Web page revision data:

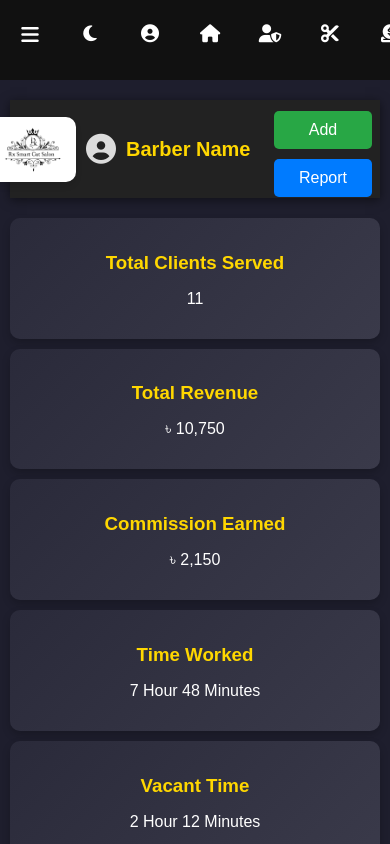
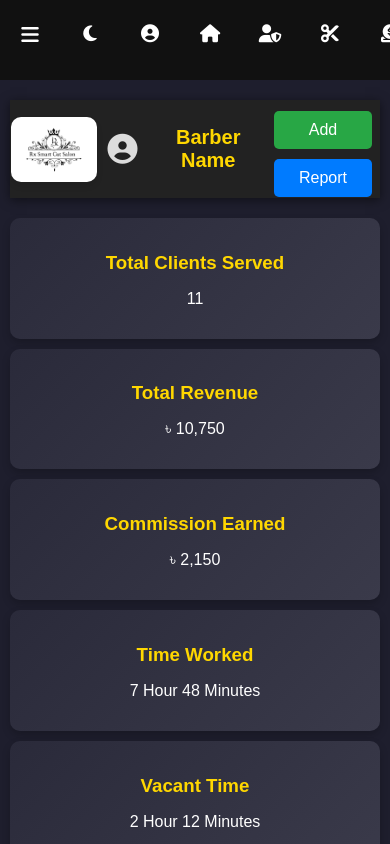
Before and after one commit to arkNeon/RxSmartCutSalon, a plain HTML site: page barber.html in a window 390 px wide. Shown: the top 844 px of the page. Drawn offline with Linux system fonts and the light colour scheme.

Commit message:
barber.html

```diff
--- a/barber.html
+++ b/barber.html
@@ -277,9 +277,7 @@
         padding: 1px;
         flex-wrap: wrap; /* Allows wrapping if needed */
     }
-.logo-container{
-    margin-left: -40px;
-}
+
     .barber-profile {
         display: flex;
         align-items: center;
@@ -293,6 +291,7 @@
         display: flex;
         align-items: center;
         justify-content: center;
+         margin-left: 0px !important;
     }
 
     header h1 {
```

WORK INSTRUCTION: Repeat the data above word for word, without pictures.

SOLUTION TO THIS TASK:
Before and after one commit to arkNeon/RxSmartCutSalon, a plain HTML site: page barber.html in a window 390 px wide. Shown: the top 844 px of the page. Drawn offline with Linux system fonts and the light colour scheme.

Commit message:
barber.html

```diff
--- a/barber.html
+++ b/barber.html
@@ -277,9 +277,7 @@
         padding: 1px;
         flex-wrap: wrap; /* Allows wrapping if needed */
     }
-.logo-container{
-    margin-left: -40px;
-}
+
     .barber-profile {
         display: flex;
         align-items: center;
@@ -293,6 +291,7 @@
         display: flex;
         align-items: center;
         justify-content: center;
+         margin-left: 0px !important;
     }
 
     header h1 {
```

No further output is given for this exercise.